About this task>
What must be returned is the number of lines in the records holding the word "data", with no other text.

-- Opening Marker --

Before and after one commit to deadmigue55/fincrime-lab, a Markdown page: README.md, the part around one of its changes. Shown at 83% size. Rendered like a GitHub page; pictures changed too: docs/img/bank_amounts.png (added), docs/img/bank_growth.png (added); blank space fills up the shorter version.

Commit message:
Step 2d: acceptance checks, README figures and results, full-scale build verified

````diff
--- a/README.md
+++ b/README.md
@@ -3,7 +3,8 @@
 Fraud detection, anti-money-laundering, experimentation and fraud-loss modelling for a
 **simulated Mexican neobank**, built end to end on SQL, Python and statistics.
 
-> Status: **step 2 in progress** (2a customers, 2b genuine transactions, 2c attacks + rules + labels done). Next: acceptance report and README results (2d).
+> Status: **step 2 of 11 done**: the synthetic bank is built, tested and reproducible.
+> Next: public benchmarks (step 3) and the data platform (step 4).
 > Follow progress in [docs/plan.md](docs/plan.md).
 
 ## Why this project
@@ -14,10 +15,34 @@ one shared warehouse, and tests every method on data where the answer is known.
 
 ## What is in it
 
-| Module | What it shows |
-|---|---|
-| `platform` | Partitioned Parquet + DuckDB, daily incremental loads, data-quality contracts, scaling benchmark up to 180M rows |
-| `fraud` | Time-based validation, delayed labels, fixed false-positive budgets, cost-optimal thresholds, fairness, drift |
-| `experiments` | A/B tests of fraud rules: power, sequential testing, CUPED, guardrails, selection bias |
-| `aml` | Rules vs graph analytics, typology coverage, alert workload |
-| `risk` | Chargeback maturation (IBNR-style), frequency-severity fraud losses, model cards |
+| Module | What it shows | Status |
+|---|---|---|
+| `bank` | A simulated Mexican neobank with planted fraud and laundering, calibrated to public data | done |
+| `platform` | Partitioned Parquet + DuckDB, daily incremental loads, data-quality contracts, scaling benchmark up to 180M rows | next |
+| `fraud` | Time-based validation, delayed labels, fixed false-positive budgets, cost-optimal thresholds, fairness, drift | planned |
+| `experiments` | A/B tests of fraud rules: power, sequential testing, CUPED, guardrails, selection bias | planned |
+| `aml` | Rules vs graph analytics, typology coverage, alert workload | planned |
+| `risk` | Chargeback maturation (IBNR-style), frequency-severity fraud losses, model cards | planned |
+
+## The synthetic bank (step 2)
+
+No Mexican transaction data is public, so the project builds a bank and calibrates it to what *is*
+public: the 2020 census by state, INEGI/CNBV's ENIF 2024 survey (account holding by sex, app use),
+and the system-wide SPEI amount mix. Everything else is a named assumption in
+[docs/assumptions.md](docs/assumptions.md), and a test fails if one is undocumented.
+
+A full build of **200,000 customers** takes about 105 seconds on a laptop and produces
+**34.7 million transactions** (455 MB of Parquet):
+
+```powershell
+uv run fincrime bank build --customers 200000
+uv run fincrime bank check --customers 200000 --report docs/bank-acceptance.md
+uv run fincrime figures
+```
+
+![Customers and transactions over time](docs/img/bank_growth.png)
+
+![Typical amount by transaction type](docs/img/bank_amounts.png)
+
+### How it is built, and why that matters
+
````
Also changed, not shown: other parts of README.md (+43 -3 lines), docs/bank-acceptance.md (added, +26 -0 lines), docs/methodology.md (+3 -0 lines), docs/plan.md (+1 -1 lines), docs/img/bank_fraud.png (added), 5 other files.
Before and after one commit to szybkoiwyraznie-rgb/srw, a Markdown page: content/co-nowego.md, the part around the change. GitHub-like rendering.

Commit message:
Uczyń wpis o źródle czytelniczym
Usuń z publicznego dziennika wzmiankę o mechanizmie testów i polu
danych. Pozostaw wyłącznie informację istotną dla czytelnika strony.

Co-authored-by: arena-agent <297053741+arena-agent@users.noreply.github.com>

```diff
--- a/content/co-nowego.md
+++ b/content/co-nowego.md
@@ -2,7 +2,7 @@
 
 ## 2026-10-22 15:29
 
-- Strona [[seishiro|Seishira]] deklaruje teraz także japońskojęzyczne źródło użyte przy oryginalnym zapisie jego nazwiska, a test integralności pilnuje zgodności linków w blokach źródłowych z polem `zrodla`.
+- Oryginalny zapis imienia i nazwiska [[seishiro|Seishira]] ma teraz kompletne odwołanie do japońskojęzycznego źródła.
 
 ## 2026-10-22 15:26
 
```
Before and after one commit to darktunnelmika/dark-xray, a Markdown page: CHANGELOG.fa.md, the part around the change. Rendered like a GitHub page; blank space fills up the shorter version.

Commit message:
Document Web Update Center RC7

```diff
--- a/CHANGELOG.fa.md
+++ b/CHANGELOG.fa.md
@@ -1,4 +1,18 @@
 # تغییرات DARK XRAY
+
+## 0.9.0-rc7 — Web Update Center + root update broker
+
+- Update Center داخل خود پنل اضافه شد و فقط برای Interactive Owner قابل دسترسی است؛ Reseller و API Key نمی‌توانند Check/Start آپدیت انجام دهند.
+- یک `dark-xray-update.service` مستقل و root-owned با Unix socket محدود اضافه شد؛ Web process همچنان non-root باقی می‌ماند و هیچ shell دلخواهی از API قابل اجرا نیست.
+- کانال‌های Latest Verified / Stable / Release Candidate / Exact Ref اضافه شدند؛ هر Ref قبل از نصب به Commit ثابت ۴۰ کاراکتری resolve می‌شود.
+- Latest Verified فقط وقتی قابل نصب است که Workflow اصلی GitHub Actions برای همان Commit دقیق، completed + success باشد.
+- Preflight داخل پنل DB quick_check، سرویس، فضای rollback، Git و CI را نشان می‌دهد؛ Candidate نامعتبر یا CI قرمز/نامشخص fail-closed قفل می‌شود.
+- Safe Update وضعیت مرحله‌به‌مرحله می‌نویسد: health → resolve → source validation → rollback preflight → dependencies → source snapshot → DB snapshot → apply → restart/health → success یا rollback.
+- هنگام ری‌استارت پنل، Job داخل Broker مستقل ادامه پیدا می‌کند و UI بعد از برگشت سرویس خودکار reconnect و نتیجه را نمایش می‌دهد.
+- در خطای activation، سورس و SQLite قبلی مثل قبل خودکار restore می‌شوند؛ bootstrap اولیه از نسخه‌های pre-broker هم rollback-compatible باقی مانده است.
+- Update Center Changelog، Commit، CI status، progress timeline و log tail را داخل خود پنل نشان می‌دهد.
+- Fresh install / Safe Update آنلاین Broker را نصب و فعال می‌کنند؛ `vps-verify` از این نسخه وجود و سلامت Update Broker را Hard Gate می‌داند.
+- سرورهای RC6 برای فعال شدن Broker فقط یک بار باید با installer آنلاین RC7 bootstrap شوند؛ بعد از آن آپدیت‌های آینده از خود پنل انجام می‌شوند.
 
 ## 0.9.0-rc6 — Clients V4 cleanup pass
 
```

-- Closing Marker --

Answer for this exercise>
6